Runaway and connections (Image: Racing Photos)
It is incredible what a glimmer of hope can do to the minds of racehorse owners.
Take the owners of 2018 VRC St Leger winner Runaway, who later that year finished 19th in the Lexus Melbourne Cup.
Focused solely on a jumps career for Runaway in 2020 after a spate of moderate flat runs in 2019, the owners have suddenly found themselves back in familiar territory with dreams of the Lexus Melbourne Cup again invading their sleep on Monday night.
Only a matter of hours earlier, Rosemont Stud's principal Anthony Mithen had been told by co-trainer Gai Waterhouse that this winter's Australian Hurdle hopeful was now going to run in Saturday's Andrew Ramsden Stakes at Flemington - where the winner gains an assured Lexus Melbourne Cup start - to keep up his fitness levels after a gallant second last week in the Galleywood Hurdle at Warrnambool.
The plan had been to instead run in a jumps school this week. But circumstances demanded a change to the plan and ultimately, the dream.
"We might have been going to the Cranbourne jumps trials this week instead of the Ramsden if we were allowed but apparently the jumps trials coming up are only for horses going for their jumps ticket," Mithen explained on Tuesday.
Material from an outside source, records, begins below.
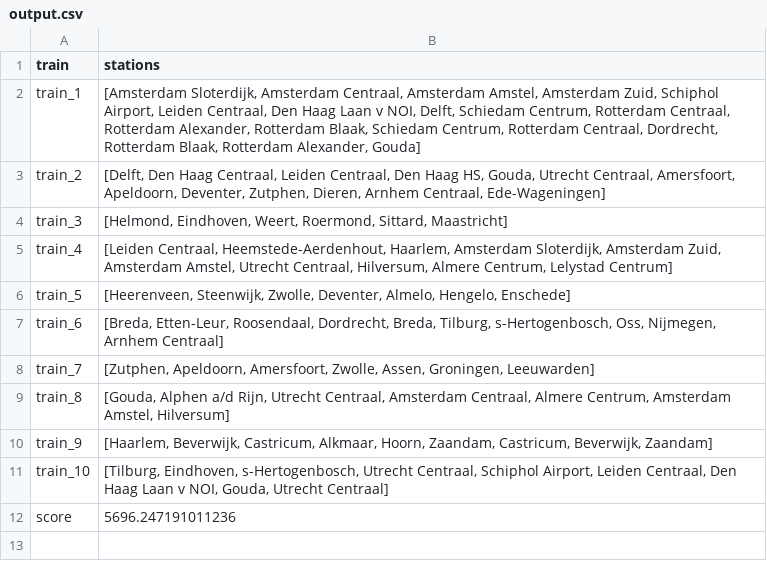
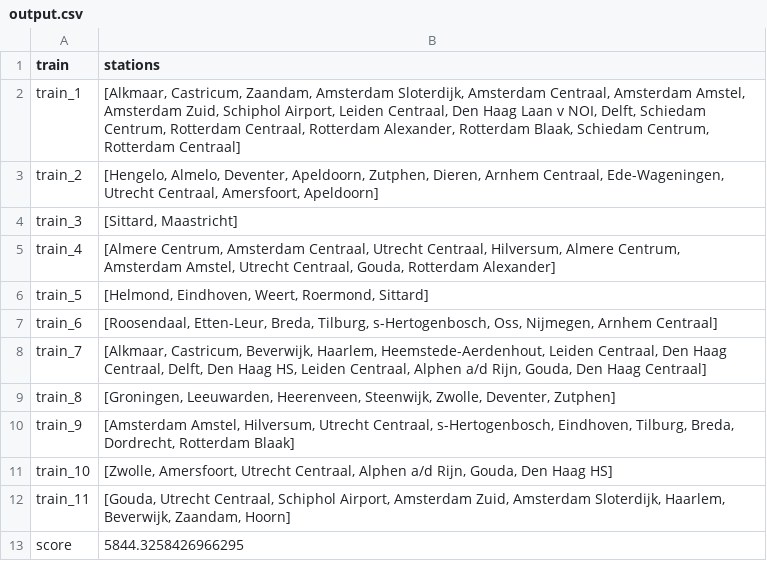
Before and after one commit to mootjeUva/TeamEctrie, a CSV file: output.csv, drawn as a sheet.

```diff
--- a/output.csv
+++ b/output.csv
@@ -1,12 +1,13 @@
 train,stations
-train_1,"[Amsterdam Sloterdijk, Amsterdam Centraal, Amsterdam Amstel, Amsterdam Zuid, Schiphol Airport, Leiden Centraal, Den Haag Laan v NOI, Delft, Schiedam Centrum, Rotterdam Centraal, Rotterdam Alexander, Rotterdam Blaak, Schiedam Centrum, Rotterdam Centraal, Dordrecht, Rotterdam Blaak, Rotterdam Alexander, Gouda]"
-train_2,"[Delft, Den Haag Centraal, Leiden Centraal, Den Haag HS, Gouda, Utrecht Centraal, Amersfoort, Apeldoorn, Deventer, Zutphen, Dieren, Arnhem Centraal, Ede-Wageningen]"
-train_3,"[Helmond, Eindhoven, Weert, Roermond, Sittard, Maastricht]"
-train_4,"[Leiden Centraal, Heemstede-Aerdenhout, Haarlem, Amsterdam Sloterdijk, Amsterdam Zuid, Amsterdam Amstel, Utrecht Centraal, Hilversum, Almere Centrum, Lelystad Centrum]"
-train_5,"[Heerenveen, Steenwijk, Zwolle, Deventer, Almelo, Hengelo, Enschede]"
-train_6,"[Breda, Etten-Leur, Roosendaal, Dordrecht, Breda, Tilburg, s-Hertogenbosch, Oss, Nijmegen, Arnhem Centraal]"
-train_7,"[Zutphen, Apeldoorn, Amersfoort, Zwolle, Assen, Groningen, Leeuwarden]"
-train_8,"[Gouda, Alphen a/d Rijn, Utrecht Centraal, Amsterdam Centraal, Almere Centrum, Amsterdam Amstel, Hilversum]"
-train_9,"[Haarlem, Beverwijk, Castricum, Alkmaar, Hoorn, Zaandam, Castricum, Beverwijk, Zaandam]"
-train_10,"[Tilburg, Eindhoven, s-Hertogenbosch, Utrecht Centraal, Schiphol Airport, Leiden Centraal, Den Haag Laan v NOI, Gouda, Utrecht Centraal]"
-score,5696.247191011236
+train_1,"[Alkmaar, Castricum, Zaandam, Amsterdam Sloterdijk, Amsterdam Centraal, Amsterdam Amstel, Amsterdam Zuid, Schiphol Airport, Leiden Centraal, Den Haag Laan v NOI, Delft, Schiedam Centrum, Rotterdam Centraal, Rotterdam Alexander, Rotterdam Blaak, Schiedam Centrum, Rotterdam Centraal]"
+train_2,"[Hengelo, Almelo, Deventer, Apeldoorn, Zutphen, Dieren, Arnhem Centraal, Ede-Wageningen, Utrecht Centraal, Amersfoort, Apeldoorn]"
+train_3,"[Sittard, Maastricht]"
+train_4,"[Almere Centrum, Amsterdam Centraal, Utrecht Centraal, Hilversum, Almere Centrum, Amsterdam Amstel, Utrecht Centraal, Gouda, Rotterdam Alexander]"
+train_5,"[Helmond, Eindhoven, Weert, Roermond, Sittard]"
+train_6,"[Roosendaal, Etten-Leur, Breda, Tilburg, s-Hertogenbosch, Oss, Nijmegen, Arnhem Centraal]"
+train_7,"[Alkmaar, Castricum, Beverwijk, Haarlem, Heemstede-Aerdenhout, Leiden Centraal, Den Haag Centraal, Delft, Den Haag HS, Leiden Centraal, Alphen a/d Rijn, Gouda, Den Haag Centraal]"
+train_8,"[Groningen, Leeuwarden, Heerenveen, Steenwijk, Zwolle, Deventer, Zutphen]"
+train_9,"[Amsterdam Amstel, Hilversum, Utrecht Centraal, s-Hertogenbosch, Eindhoven, Tilburg, Breda, Dordrecht, Rotterdam Blaak]"
+train_10,"[Zwolle, Amersfoort, Utrecht Centraal, Alphen a/d Rijn, Gouda, Den Haag HS]"
+train_11,"[Gouda, Utrecht Centraal, Schiphol Airport, Amsterdam Zuid, Amsterdam Sloterdijk, Haarlem, Beverwijk, Zaandam, Hoorn]"
+score,5844.3258426966295
```
Also changed, not shown: 6 other files.
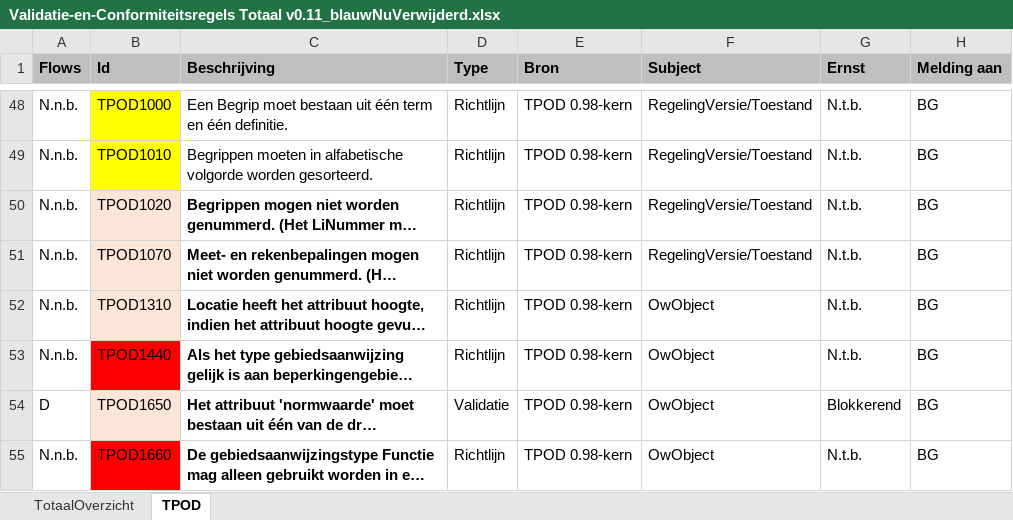
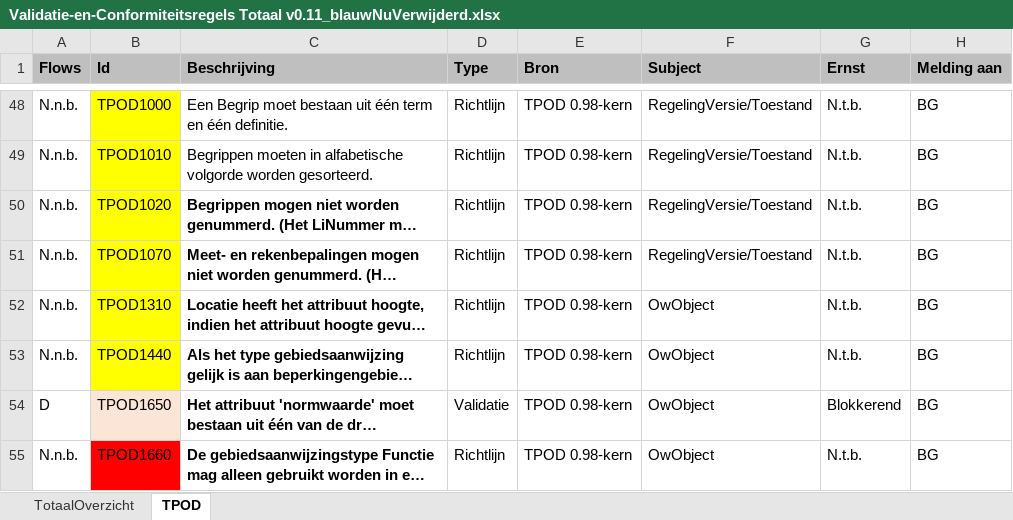
Before and after one commit to Geonovum/xml_schematron, an Excel workbook: 1.0-Validatie-_en_conformiteitsregels_TPOD/documentatie/Validatie-en-Conformiteitsregels Totaal v0.11_blauwNuVerwijderd.xlsx, sheet TPOD, drawn as a sheet; only a part is shown, gaps mark what is left out; long unchanged cells end in …; values as stored, in another font and other column widths than the file's, no borders; conditional formats not drawn; the diff names each change by its address in the sheet, - before the commit and + after, or states it on an @@ line.

Commit message:
aanpassen tpod 1660

```diff
--- a/1.0-Validatie-_en_conformiteitsregels_TPOD/documentatie/Validatie-en-Conformiteitsregels Totaal v0.11_blauwNuVerwijderd.xlsx (sheet TPOD)
+++ b/1.0-Validatie-_en_conformiteitsregels_TPOD/documentatie/Validatie-en-Conformiteitsregels Totaal v0.11_blauwNuVerwijderd.xlsx (sheet TPOD)
-B50:B52 fill: #FBE5D6
+B50:B52 fill: #FFFF00
-B53 fill: #FF0000
+B53 fill: #FFFF00
```
Also changed, not shown: 3 other files.
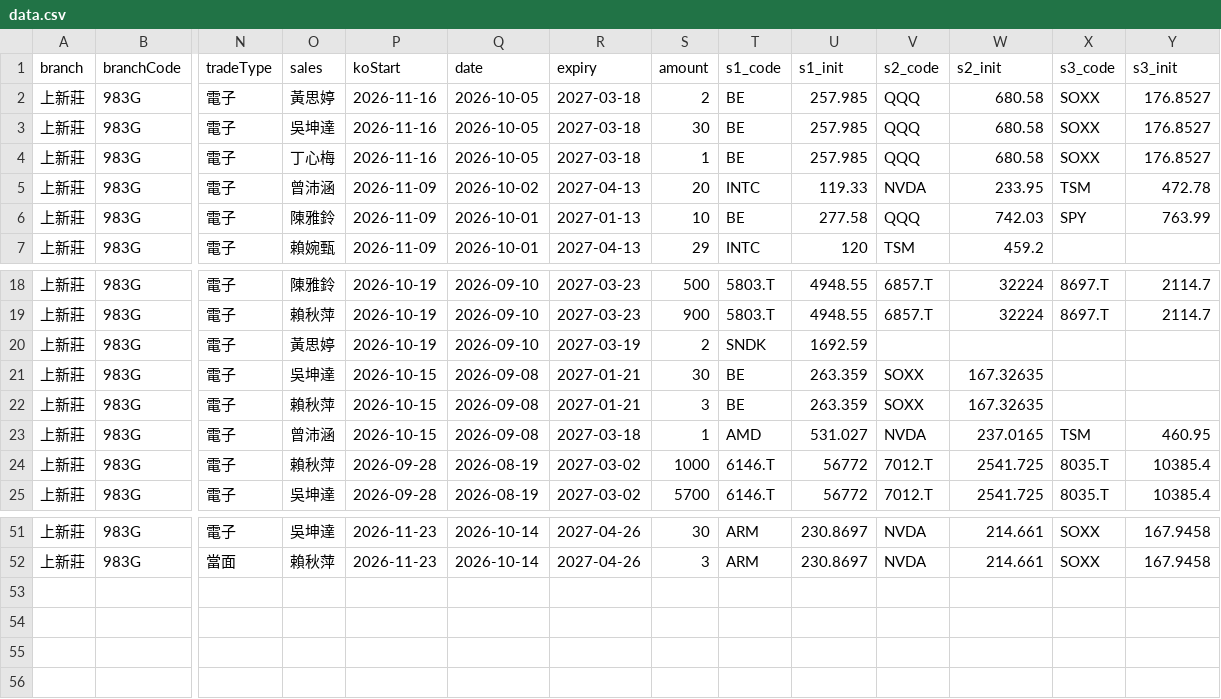
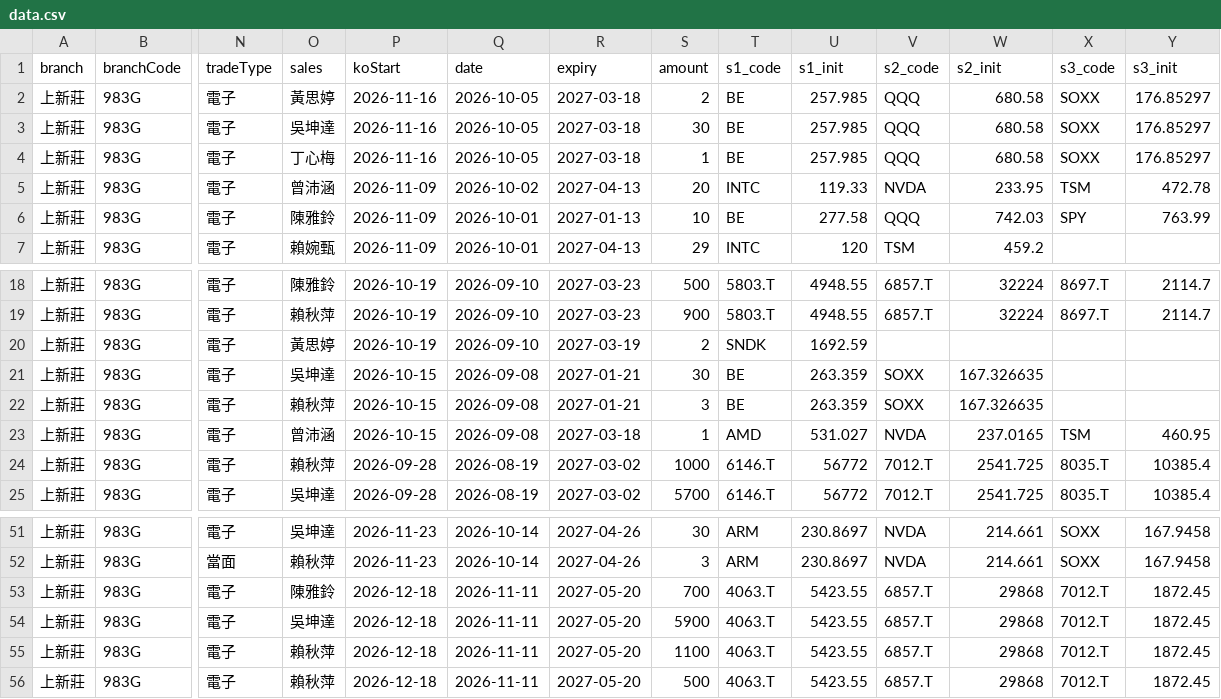
Before and after one commit to hpisokplay/fcn-dashboard, a CSV file: data.csv, drawn as a sheet; only a part is shown, gaps mark what is left out; rows hold the shown columns only; the diff names each change by its address in the sheet, - before the commit and + after, or states it on an @@ line.

Commit message:
Update data.csv (web entry)

```diff
--- a/data.csv
+++ b/data.csv
-Y2:Y4 (s3_init): 176.8527
+Y2:Y4 (s3_init): 176.85297
-W21:W22 (s2_init): 167.32635
+W21:W22 (s2_init): 167.326635
+row 53: 上新莊 | 983G | 電子 | 陳雅鈴 | 2026-12-18 | 2026-11-11 | 2027-05-20 | 700 | 4063.T | 5423.55 | 6857.T | 29868 | 7012.T | 1872.45
+row 54: 上新莊 | 983G | 電子 | 吳坤達 | 2026-12-18 | 2026-11-11 | 2027-05-20 | 5900 | 4063.T | 5423.55 | 6857.T | 29868 | 7012.T | 1872.45
+row 55: 上新莊 | 983G | 電子 | 賴秋萍 | 2026-12-18 | 2026-11-11 | 2027-05-20 | 1100 | 4063.T | 5423.55 | 6857.T | 29868 | 7012.T | 1872.45
+row 56: 上新莊 | 983G | 電子 | 賴秋萍 | 2026-12-18 | 2026-11-11 | 2027-05-20 | 500 | 4063.T | 5423.55 | 6857.T | 29868 | 7012.T | 1872.45
```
"Gai was keen to give him another trial but in the absence of being able to do that, she needs to get miles in his legs. He's there for a good bowl around and to keep his fitness up."
That was the official line that was distributed to the rest of the ownership group. But once the news of a Ramsden run had settled in for an hour or so, the visions of an unlikely second tilt at the Cup began to surface.
"While we are back at Flemington, I think all the owners will have a sparkle in their eyes hoping that he can repeat his heroics in the St Leger and surprise the market and perhaps the co-trainers," Mithen said.
"We really see his future in the jumping caper so we're dreaming of Australian Hurdles rather than Melbourne Cups, but who knows?
"After I heard from Gai when she said she was going to nominate (for the Ramsden), I thought of Vintage Crop (1993) all those years ago. He was a dual-discipline (flat and jumps) horse and maybe Runaway could be one that benefits from the jumps in terms of his flat career.
"The spark-up factor is one where you just shrug your shoulders and just say 'I don't know'.
"No one will fall off their chair if he happens to stick his head out and he fights out the finish because we know he has the talent but he probably is a bit like those older bulls that have been around the block a few times.
"They do get a bit cunning and without those jumps keeping his mind occupied he can get a bit cunning in a race and not quite bottom out in terms of effort.
"That might be in his favour - that he could be looking for a jump and he's concentrating on what he's doing and he gives his maximum effort.
"He could fight out the finish, but he's probably let us down once too often on the flat for us to have a bet on him.
"But it won't stop us giving him an almighty cheer if he's still his front at the 200 (metres).
"There won't be a fitter horse in the race. He went down a head in the Galleywood and won his two previous two miles jumps races so he's rock-hard fit and if that mental switch can be turned on by his recent jumping success, you never know, you might get that golden ticket.
"What a race to find his flat form again. The text messages were flying among the owners last night asking the question 'Could he turn it around on the flat'? Everyone is daring to dream.
"It's a hope thing rather than an expectation thing but maybe that's the recipe with Runaway."